- **Task requirements**: Each record must be copied in full and unchanged; any image it holds is excluded.

____________________

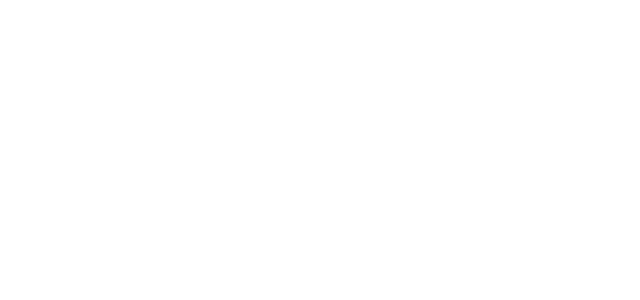
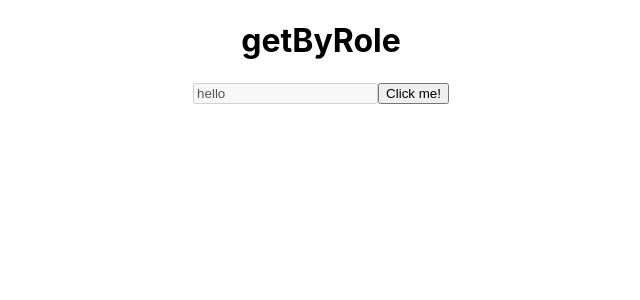
Before and after one commit to Shahrukh-elRed/react-testing-library-and-jest, a React (Create React App) app: page / in a window 1280 px wide. Shown: the top 300 px of the page, without its empty margins (319-959 px from the left). Built offline with nearby package versions, Linux system fonts and the light colour scheme.

Commit message:
getByRole

```diff
--- a/src/App.js
+++ b/src/App.js
@@ -1,7 +1,13 @@
 import "./App.css";
 
 function App() {
-  return <div className="App"></div>;
+  return (
+    <div className="App">
+      <h1>getByRole</h1>
+      <input type="text" defaultValue="hello" disabled />
+      <button>Click me!</button>
+    </div>
+  );
 }
 
 export default App;
```
Also changed, not shown: 1 other file (tests, documents, lock files or other folders).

____________________

- **Task result**:
Before and after one commit to Shahrukh-elRed/react-testing-library-and-jest, a React (Create React App) app: page / in a window 1280 px wide. Shown: the top 300 px of the page, without its empty margins (319-959 px from the left). Built offline with nearby package versions, Linux system fonts and the light colour scheme.

Commit message:
getByRole

```diff
--- a/src/App.js
+++ b/src/App.js
@@ -1,7 +1,13 @@
 import "./App.css";
 
 function App() {
-  return <div className="App"></div>;
+  return (
+    <div className="App">
+      <h1>getByRole</h1>
+      <input type="text" defaultValue="hello" disabled />
+      <button>Click me!</button>
+    </div>
+  );
 }
 
 export default App;
```
Also changed, not shown: 1 other file (tests, documents, lock files or other folders).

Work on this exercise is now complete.